*** Data under study ***

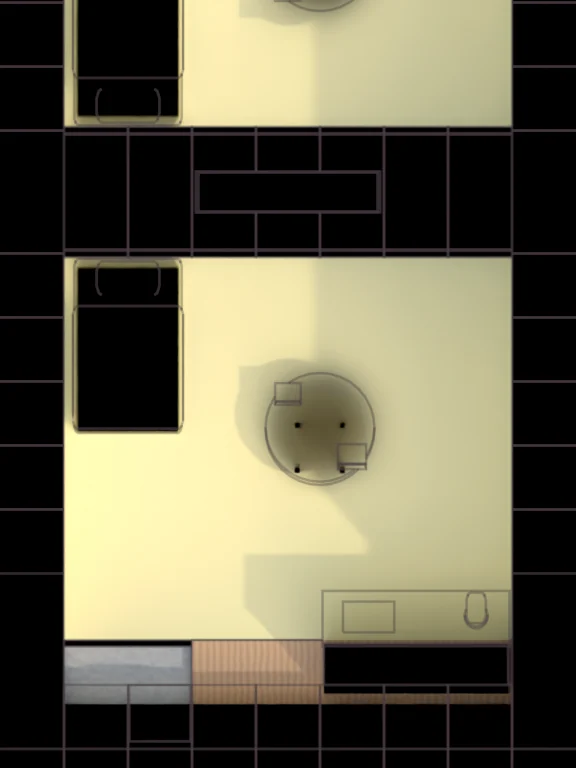
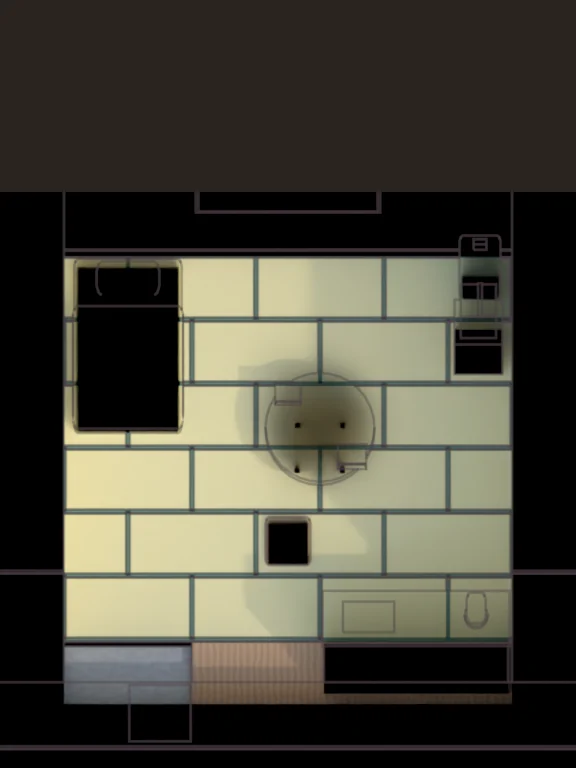
WIP: apartment cutaway, seated Hiro, lighter overlays, docs
Claude-Session: https://claude.ai/code/session_01JbjSHEfJ9x5T91LCWDYawn

diff --git a/walk/walk.css b/walk/walk.css
@@ -37,9 +37,9 @@ html, body {
   inset: 0;
   background:
     radial-gradient(120% 80% at 85% 0%, rgba(255, 214, 160, 0.20), transparent 60%),
-    radial-gradient(140% 100% at 50% 50%, transparent 55%, rgba(20, 16, 40, 0.28));
+    radial-gradient(150% 110% at 50% 50%, transparent 60%, rgba(20, 16, 40, 0.16));
 }
-.tilt { height: 18%; backdrop-filter: blur(2.2px); -webkit-backdrop-filter: blur(2.2px); }
+.tilt { height: 14%; backdrop-filter: blur(1.4px); -webkit-backdrop-filter: blur(1.4px); }
 #tilt-top { top: 0; -webkit-mask-image: linear-gradient(to bottom, #000, transparent); mask-image: linear-gradient(to bottom, #000, transparent); }
 #tilt-bottom { bottom: 0; -webkit-mask-image: linear-gradient(to top, #000, transparent); mask-image: linear-gradient(to top, #000, transparent); }
 

diff --git a/walk/js/maps.js b/walk/js/maps.js
@@ -144,6 +144,10 @@ function buildApartment() {
   add({ kind: 'item', icon: 'phrasebook', x: 4, y: 3, use: 'talk', script: 'phrasebook' });
   add({ kind: 'item', icon: 'bible', x: 5, y: 4, use: 'talk', script: 'bible' });
   add({ kind: 'counter', x: 5, y: 7, w: 3, h: 1 });
+  // You arrived three days ago: still living out of a suitcase and boxes.
+  add({ kind: 'decor', type: 'suitcase', x: 7, y: 1 });
+  add({ kind: 'decor', type: 'boxes', x: 7, y: 2 });
+  add({ kind: 'decor', type: 'zabuton', block: false, x: 4, y: 5 });
   add({ kind: 'door', x: 2, y: 8, to: 'town', tx: 31, ty: 47, dir: 'down' });
   return { id: 'apartment', name: 'Your apartment', w: W, h: H, ground: g, things, npcs: [], wires: [], outdoors: false };
 }

diff --git a/walk/art/build_scene.py b/walk/art/build_scene.py
@@ -126,7 +126,7 @@ M = {
     'd': mat('dirt', (0.45, 0.35, 0.22), 0.95, noise={'c2': (0.52, 0.42, 0.28), 'scale': 6}),
     'h': mat('grass_under_hedge', (0.16, 0.30, 0.08), 0.95),
     'n': mat('grass_fence', (0.20, 0.38, 0.09), 0.95, noise={'c2': (0.33, 0.48, 0.12), 'scale': 2.5}),
-    't': mat('tatami', (0.55, 0.52, 0.28), 0.8, wave={'c2': (0.62, 0.58, 0.33), 'scale': 30, 'distortion': 0, 'dir': 'Y'}),
+    't': mat('tatami', (0.58, 0.55, 0.30), 0.8, wave={'c2': (0.66, 0.62, 0.36), 'scale': 90, 'distortion': 0, 'dir': 'Y'}, bump=0.3),
     'f': mat('woodfloor', (0.36, 0.22, 0.12), 0.5, wave={'c2': (0.44, 0.29, 0.16), 'scale': 3, 'distortion': 3, 'dir': 'X'}),
     'k': mat('genkan', (0.32, 0.32, 0.31), 0.9, noise={'c2': (0.38, 0.38, 0.36), 'scale': 10}),
     'w': mat('plaster_floor', (0.4, 0.37, 0.32), 0.9),
@@ -671,6 +671,16 @@ def build_decor(t, n, x0, x1, ys, yn):
         box(n + '_body', cx - 0.25, cy - 0.2, 0, cx + 0.25, cy + 0.2, 1.25, RED, bevel=0.05)
         box(n + '_top', cx - 0.28, cy - 0.23, 1.25, cx + 0.28, cy + 0.23, 1.33, RED, bevel=0.03)
         box(n + '_slot', cx - 0.15, cy - 0.21, 1.0, cx + 0.15, cy - 0.2, 1.06, DARK_METAL)
+    elif ty == 'suitcase':
+        box(n + '_case', cx - 0.32, cy - 0.2, 0, cx + 0.32, cy + 0.2, 0.75, mat('suitcase', (0.12, 0.28, 0.42), 0.4), bevel=0.05)
+        box(n + '_handle', cx - 0.1, cy - 0.04, 0.75, cx + 0.1, cy + 0.04, 0.85, DARK_METAL)
+    elif ty == 'boxes':
+        cardboard = mat('cardboard', (0.55, 0.40, 0.24), 0.9)
+        box(n + '_b1', cx - 0.4, cy - 0.35, 0, cx + 0.35, cy + 0.35, 0.55, cardboard)
+        box(n + '_b2', cx - 0.3, cy - 0.25, 0.55, cx + 0.25, cy + 0.25, 0.95, cardboard)
+        box(n + '_tape', cx - 0.03, cy - 0.26, 0.95, cx + 0.03, cy + 0.26, 0.955, mat('tape', (0.8, 0.75, 0.6), 0.4))
+    elif ty == 'zabuton':
+        box(n, cx - 0.35, cy - 0.35, 0, cx + 0.35, cy + 0.35, 0.1, mat('zabuton', (0.55, 0.18, 0.20), 0.9), bevel=0.05)
     elif ty == 'plant':
         cyl(n + '_pot', cx, cy, 0, 0.4, 0.22, mat('pot', (0.45, 0.22, 0.12), 0.8), n=12)
         for j in range(4):
@@ -700,24 +710,31 @@ def build_wires():
                 ob.pass_index = OVERHEAD
 
 def build_interior_walls():
-    """Apartment: tall north/side walls, a cut-away south wall."""
-    wm = mat('plaster', (0.86, 0.83, 0.76), 0.9)
-    trim = WOOD_DARK
-    g = MAP['ground']
-    for my in range(H):
-        for mx in range(W):
-            if g[my][mx] != 'w':
-                continue
-            south = my == H - 1
-            hz = 0.35 if south else 2.4
-            new_sprite(my)
-            box('wall', mx, by(my + 1), 0, mx + 1, by(my), hz, wm)
-            if not south and my == 0 and 1 <= mx <= W - 2:
-                box('trim', mx, by(my + 1) - 0.02, 0, mx + 1, by(my + 1), 0.12, trim)
-    # window on the north wall with morning light
+    """Apartment as a cut-away model: tall north/side walls, a low south wall,
+    dark caps where the walls are 'cut', tatami with cloth borders."""
+    wm = mat('plaster', (0.80, 0.76, 0.68), 0.9, noise={'c2': (0.74, 0.70, 0.62), 'scale': 6})
+    cap = mat('wall_cap', (0.16, 0.11, 0.08), 0.6)
+    walls = [  # x0, y0, x1, y1 (map tiles), height
+        (0, 0, W, 1, 2.4), (0, 1, 1, H - 1, 2.4), (W - 1, 1, W, H - 1, 2.4), (0, H - 1, W, H, 0.35)]
+    for x0, y0, x1, y1, hz in walls:
+        new_sprite(y1 - 1)
+        box('wall', x0, by(y1), 0, x1, by(y0), hz, wm)
+        box('cap', x0, by(y1), hz, x1, by(y0), hz + 0.05, cap)
     new_sprite(0)
-    window('north_window', 3.1, by(1) + 0.0, 0.9, 2.8, 1.1, lit=True)
+    box('trim', 1, by(1) - 0.02, 0, W - 1, by(1), 0.12, WOOD_DARK)
+    window('north_window', 3.1, by(1), 0.9, 2.8, 1.1, lit=True)
     box('shoji_rail', 3.0, by(1) - 0.04, 2.05, 6.0, by(1), 2.12, WOOD)
+    # tatami borders (heri): mats are 2×1 tiles, rows offset like real layouts
+    heri = mat('heri', (0.10, 0.18, 0.12), 0.7)
+    g = MAP['ground']
+    tat = [(mx, my) for my in range(H) for mx in range(W) if g[my][mx] == 't']
+    xs = sorted({mx for mx, _ in tat}); ys = sorted({my for _, my in tat})
+    tx0, tx1, ty0, ty1 = xs[0], xs[-1] + 1, ys[0], ys[-1] + 1
+    for my in range(ty0, ty1 + 1):
+        box('heri', tx0, by(my) - 0.03, 0.0, tx1, by(my) + 0.03, 0.012, heri, ground=True)
+    for my in range(ty0, ty1):
+        for mx in range(tx0 + (my % 2), tx1 + 1, 2):
+            box('heri', mx - 0.03, by(my + 1), 0.0, mx + 0.03, by(my), 0.012, heri, ground=True)
 
 # ── Build ───────────────────────────────────────────────────────────────────
 build_ground()
@@ -738,7 +755,7 @@ build_wires()
 # ── Light, world, camera ────────────────────────────────────────────────────
 sun = bpy.data.objects.new('sun', bpy.data.lights.new('sun', 'SUN'))
 COL.objects.link(sun)
-sun.data.energy = 4.2 if MAP_ID == 'town' else 2.2
+sun.data.energy = 4.2 if MAP_ID == 'town' else 1.4
 sun.data.angle = math.radians(2.5)
 sun.data.color = (1.0, 0.90, 0.78)
 # morning sun low in the south-east, so shadows fall north-west and are visible
@@ -760,7 +777,7 @@ if MAP_ID == 'apartment':
     # soft fill from the window + room bounce
     area = bpy.data.objects.new('fill', bpy.data.lights.new('fill', 'AREA'))
     COL.objects.link(area)
-    area.data.energy = 220
+    area.data.energy = 110
     area.data.size = 6
     area.data.color = (1.0, 0.93, 0.82)
     area.location = (4.5, by(4.5), 4.0)

diff --git a/walk/art/split_layers.py b/walk/art/split_layers.py
@@ -35,12 +35,15 @@ def grade(rgb):
 
 
 ground = grade(Image.open(os.path.join(SRC, 'ground.png')).convert('RGB'))
-# Above row 0 there is no map, only headroom for tall roofs. Mirror the first
-# rows of the map up into it so the camera never shows a black band.
+# Above row 0 there is no map, only headroom for tall roofs. Outdoors, mirror
+# the first rows of the map up into it so the camera never shows a black band;
+# indoors, it's the dark around the cut-away room.
 margin = int(meta['top'] * 32 * meta['scale'])
-if margin:
+if margin and meta['map'] == 'town':
     strip = ground.crop((0, margin, ground.width, margin * 2)).transpose(Image.FLIP_TOP_BOTTOM)
     ground.paste(strip, (0, 0))
+elif margin:
+    ground.paste((42, 35, 32), (0, 0, ground.width, margin))
 objects = Image.open(os.path.join(SRC, 'objects.png')).convert('RGBA')
 alpha = objects.getchannel('A')
 objects = grade(objects.convert('RGB'))

diff --git a/walk/art/build_characters.py b/walk/art/build_characters.py
@@ -125,10 +125,10 @@ def person(look, phase=0.0, walking=False, sit=False, arms=None, cap=False, bun=
     if sit:
         hip_z = 0.5
         for side in (-1, 1):
-            knee = (side * 0.1, -0.28, 0.5)
+            knee = (side * 0.11, -0.3, 0.48)
             limb('thigh', (side * 0.09, 0.0, hip_z), knee, 0.075, 0.07, L['legs'])
-            limb('shin', knee, (side * 0.1, -0.32, 0.08), 0.065, 0.06, L['legs'])
-            blob('shoe', (side * 0.1, -0.38, 0.05), 0.07, SHOE, scale=(1, 1.5, 0.7))
+            limb('shin', knee, (side * 0.11, -0.36, 0.1), 0.065, 0.06, L['legs'])
+            blob('shoe', (side * 0.11, -0.42, 0.06), 0.07, SHOE, scale=(1, 1.5, 0.7))
     else:
         for side, sw in ((-1, s), (1, -s)):
             foot = (side * 0.09, -0.16 * sw, 0.07 + max(0, sw) * 0.05)

diff --git a/ROADMAP.md b/ROADMAP.md
@@ -184,3 +184,4 @@ Append new entries here as roadmap-level decisions are made. Date format YYYY-MM
 - **2026-05-29 (v37)** — Shipped two grounding additions (Jacob's request): (1) **Cinematic travel** — every trip now plays a ~5s full-screen train-interior video (`assets/video/travel.MP4`) via `showTravelOverlay`; all trips route through a new `main.runTravel()` helper (rail pills, People "Visit", and the new Go-Home button). Decision: full ~5s, **not skippable** for now (a skip/off toggle is queued); `TRAVEL_VIDEOS` array in `ui.js` is the seam for adding more clips for variety. (2) **Go-home end-of-day gate** — the day can only end from home. When the **evening ends** while away from home, `endPhase` sets `flags.pendingGoHome` + fires `onGoHomeReady` → a forced `goHome` modal (🌙 "It's getting late" + **Go Home**, no dismissal); trying any action re-surfaces it. The trip home is **free** (`travelTo(loc, free)` / `doTravel(loc, {free})` skip the time cost since the phase is spent); arriving home auto-fires the reflection. Evenings already at the apartment reflect immediately (unchanged). Save migration adds `flags.pendingGoHome` defaulting false; no wipe. APP_VERSION/sw cache → v37.
 - **2026-05-24 (third update same day)** — Reversed the earlier "locations are flavor" call. **Travel is now real navigation.** `state.location` is where you ARE; actions filter by it. Travel costs time only (destination-based: home/station/shrine = 1, café/park = 2, onsen = 3). Each morning resets you to apartment. People-tab cards have Visit / Heart-to-Heart buttons that auto-travel before running the action. Same session also shipped: notification queue (fixes end-of-day-vs-popup race), Journal tab (replaces Goals, populated by milestones + meets + stage advances + lang level-ups), stage-advance notifications + per-stage moment text, and a "no conflicting cost+reward on same stat" rule. APP_VERSION bumped to 17.
 - **2026-10-18** — **Exploring a from-scratch rethink: a walking game.** Jacob asked for a 10× rethink. Direction being tested: a top-down walkable neighborhood based on **Kunitachi** (where Jacob served), told over a **two-year term with an ending + extended free play afterwards**. Core ideas: (1) the world starts unreadable — signs/speech are Japanese and become readable as you learn words; (2) **words are the currency** — conversation options are locked until you know the words, so you can see what you *want* to say before you can say it; (3) NPCs keep schedules and lives you don't control (miss Hiro's bench time and he's gone); (4) time moves only when you do. Built a throwaway vertical slice, **"One Morning"** (`walk/`), with code-drawn placeholder art, to test whether walking feels better on iPhone before committing. The current game stays live and untouched. **Art plan if it proceeds:** build the town in 3D and render it to 2D ("miniature diorama" look): Tripo Studio for characters (same pipeline as the champion repo — Studio website via Claude in Chrome, no API), Blender scripts for props/buildings/style-unification/lighting/seasons, and Codex/image tools only for conversation portraits. Sign text is always rendered by the game, never baked into art (needed for the readable-signs mechanic). Decision pending on Jacob's iPhone playtest.
+- **2026-10-18 (later)** — **Walking prototype gets real art.** Jacob: walkable is the right call, but it lost the beautiful look and needs to be "exponentially better." Built the art pipeline in `walk/art/`: Blender (headless) builds the Kunitachi map in 3D straight from `walk/js/maps.js` — houses with tiled hip/gable roofs, block walls, balcony laundry, the red-gabled station, cherry trees from many blossom clusters, hedges, utility poles with sagging wires, vegetable plots, gutters — and renders it in the classic top-down RPG **oblique view** (ground square, fronts stand up; height leans up the screen by K=0.85). Three passes (ground with shadows / standing objects / object ids) are split into a ground image plus one sprite per object, so the game sorts the player in front of or behind each thing and fades buildings you walk behind (Stardew-style). Characters (player walk cycle ×4 directions, the old man feeding pigeons, the neighbor sweeping, a cycling student) are rendered with the same camera and light. Sign text stays game-drawn (needed for the readable-signs mechanic). Decisions taken along the way: camera changed from a tilted 3D view to oblique because roofs dominated and hid the lane; houses south of the lane moved back behind vegetable plots so the street stays visible; Freestyle outlines + warm grade + CSS tilt-shift for a "miniature town" feel rather than pixelization (pixelizing didn't help — detail did). Art total ≈2.2 MB (WebP). Next: Jacob's iPhone playtest.

diff --git a/PROGRESS.md b/PROGRESS.md
@@ -40,7 +40,8 @@ Status of what's shipped + ideas backlog. Architecture lives in `CLAUDE.md`. Des
 | Editorial day-beat header + dayBeats.json phrases (v36) | ✅ | ✅ 20 lines | ❌ not yet |
 | Cinematic travel overlay — ~5s train video on every trip (v37) | ✅ | ✅ 1 clip (travel.MP4) | ❌ not yet |
 | Go-home end-of-day gate — must travel home before the day ends (v37) | ✅ | ✅ | ❌ not yet |
-| **Walking prototype "One Morning" (`walk/`) — Kunitachi map, tap-to-walk, readable signs, word-locked choices, Hiro + neighbor schedules** | ✅ prototype | ⚠ placeholder art | ❌ not yet |
+| **Walking prototype "One Morning" (`walk/`) — Kunitachi map, tap-to-walk, readable signs, word-locked choices, Hiro + neighbor schedules** | ✅ prototype | ✅ Blender-rendered art (v2) | ⚠ v1 played ("ok, right call") |
+| Walk art pipeline (`walk/art/`) — Blender town/apartment/characters → depth-sorted sprites, fade-behind, tilt-shift | ✅ | ⚠ first pass | ❌ not yet |
 
 ---
 
@@ -50,6 +51,7 @@ Status of what's shipped + ideas backlog. Architecture lives in `CLAUDE.md`. Des
 - **Touch targets** — ✅ done in v36 (⚙ gear + ✕ settings-close are now 44px). Re-audit any remaining small hit areas on iPhone.
 - **Faith balance** — faith regen feels fast enough that costs are trivial; consider raising costs or slowing regen
 - **Payday countdown** — no way to know when support arrives; add "Support in X days" somewhere
+- **Walk prototype art polish** — Hiro reads as standing behind the bench rather than sitting on it; Daigaku-dōri is wide and empty (cars? more cyclists?); station facade a bit dark at the top of the screen; character hair reads as a helmet. Re-render after tweaks (see `docs/files.md` → walk/art).
 - **Travel popup skip/off toggle** — v37 ships the ~5s travel video as always-full / not-skippable. Add a Settings toggle (and/or tap-to-skip) once it's been played enough to know the right default. More travel clips can be added to `TRAVEL_VIDEOS` in `js/ui.js` for variety.
 
 ---

diff --git a/docs/files.md b/docs/files.md
@@ -7,7 +7,7 @@ walk/js/main.js       — boot, render loop, tap-to-walk input, camera, pathing,
 walk/js/state.js      — prototype state (clock, known words, items, flags) + TILE/NOON/MIN_PER_TILE constants
 walk/js/maps.js       — town (Kunitachi sketch) + apartment maps, blocked(), findPath() BFS, npcPresent()
 walk/js/render.js     — draws the pre-rendered art: ground bands, depth-sorted sprites + people, fade-when-behind, power lines, sign plaques (text is always game-drawn), tap marker, petals
-walk/art/             — the art pipeline (Blender 4.2, run headless). Re-run it whenever maps.js changes:
+walk/art/             — the art pipeline (Blender 4.2, run headless; in a cloud session download it from download.blender.org/release/Blender4.2/ into /home/user/tools — CPU renders take ~25 min for the town, ~2 min for the apartment, ~3 min for characters). Re-run it whenever maps.js changes:
                           node walk/art/export_maps.mjs
                           blender -b --python walk/art/build_scene.py -- town <tmp>      (then apartment)
                           python3 walk/art/split_layers.py <tmp> walk/assets/town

*** End of Data under study ***

● **Exercise description**
If a line in the entries holds the string "rows", copy it.

● **Answer box**
+    # tatami borders (heri): mats are 2×1 tiles, rows offset like real layouts
-# rows of the map up into it so the camera never shows a black band.
+# the first rows of the map up into it so the camera never shows a black band;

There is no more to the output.